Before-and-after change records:
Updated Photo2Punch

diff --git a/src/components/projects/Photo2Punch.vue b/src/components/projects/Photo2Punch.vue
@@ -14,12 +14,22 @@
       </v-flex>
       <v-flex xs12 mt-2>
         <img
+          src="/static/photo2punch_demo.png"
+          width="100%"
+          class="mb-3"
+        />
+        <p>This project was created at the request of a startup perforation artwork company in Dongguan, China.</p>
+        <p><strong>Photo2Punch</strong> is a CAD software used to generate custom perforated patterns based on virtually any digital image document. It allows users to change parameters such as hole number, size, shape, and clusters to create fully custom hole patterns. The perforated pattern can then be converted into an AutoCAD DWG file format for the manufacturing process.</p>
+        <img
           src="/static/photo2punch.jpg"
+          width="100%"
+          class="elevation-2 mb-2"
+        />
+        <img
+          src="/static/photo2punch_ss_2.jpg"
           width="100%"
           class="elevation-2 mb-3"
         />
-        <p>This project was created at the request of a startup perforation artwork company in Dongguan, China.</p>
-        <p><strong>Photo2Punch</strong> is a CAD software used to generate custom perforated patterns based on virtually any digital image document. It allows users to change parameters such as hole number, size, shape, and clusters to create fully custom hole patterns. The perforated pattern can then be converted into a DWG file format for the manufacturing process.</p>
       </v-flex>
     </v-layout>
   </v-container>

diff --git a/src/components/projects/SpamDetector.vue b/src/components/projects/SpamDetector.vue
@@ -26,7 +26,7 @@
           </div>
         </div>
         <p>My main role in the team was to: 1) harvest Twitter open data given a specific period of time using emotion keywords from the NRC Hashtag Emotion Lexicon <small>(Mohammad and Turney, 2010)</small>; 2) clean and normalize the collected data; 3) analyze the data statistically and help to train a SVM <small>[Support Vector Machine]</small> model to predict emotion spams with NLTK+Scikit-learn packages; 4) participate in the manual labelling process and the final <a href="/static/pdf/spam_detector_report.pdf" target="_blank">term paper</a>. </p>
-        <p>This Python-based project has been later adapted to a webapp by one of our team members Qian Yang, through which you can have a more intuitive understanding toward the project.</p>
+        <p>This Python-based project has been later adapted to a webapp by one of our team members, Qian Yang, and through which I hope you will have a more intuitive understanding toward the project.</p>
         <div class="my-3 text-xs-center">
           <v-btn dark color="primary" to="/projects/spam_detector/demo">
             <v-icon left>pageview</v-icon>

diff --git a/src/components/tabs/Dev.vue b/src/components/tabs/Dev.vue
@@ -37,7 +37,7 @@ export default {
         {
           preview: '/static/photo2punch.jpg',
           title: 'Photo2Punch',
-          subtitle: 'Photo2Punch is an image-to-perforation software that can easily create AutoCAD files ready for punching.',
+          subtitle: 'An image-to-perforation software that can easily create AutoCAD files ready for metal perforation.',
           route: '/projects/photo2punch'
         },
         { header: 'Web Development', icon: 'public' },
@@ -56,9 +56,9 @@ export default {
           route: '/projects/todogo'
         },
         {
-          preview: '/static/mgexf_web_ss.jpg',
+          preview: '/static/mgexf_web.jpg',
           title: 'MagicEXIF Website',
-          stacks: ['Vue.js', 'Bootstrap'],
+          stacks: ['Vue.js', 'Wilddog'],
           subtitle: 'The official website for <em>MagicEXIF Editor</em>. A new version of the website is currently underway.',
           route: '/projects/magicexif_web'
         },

#### [Exercise]
Filter the entries by the string "class" and copy each matching line.

#### [Task solution]
+          class="mb-3"
+          class="elevation-2 mb-2"
           class="elevation-2 mb-3"
         <div class="my-3 text-xs-center">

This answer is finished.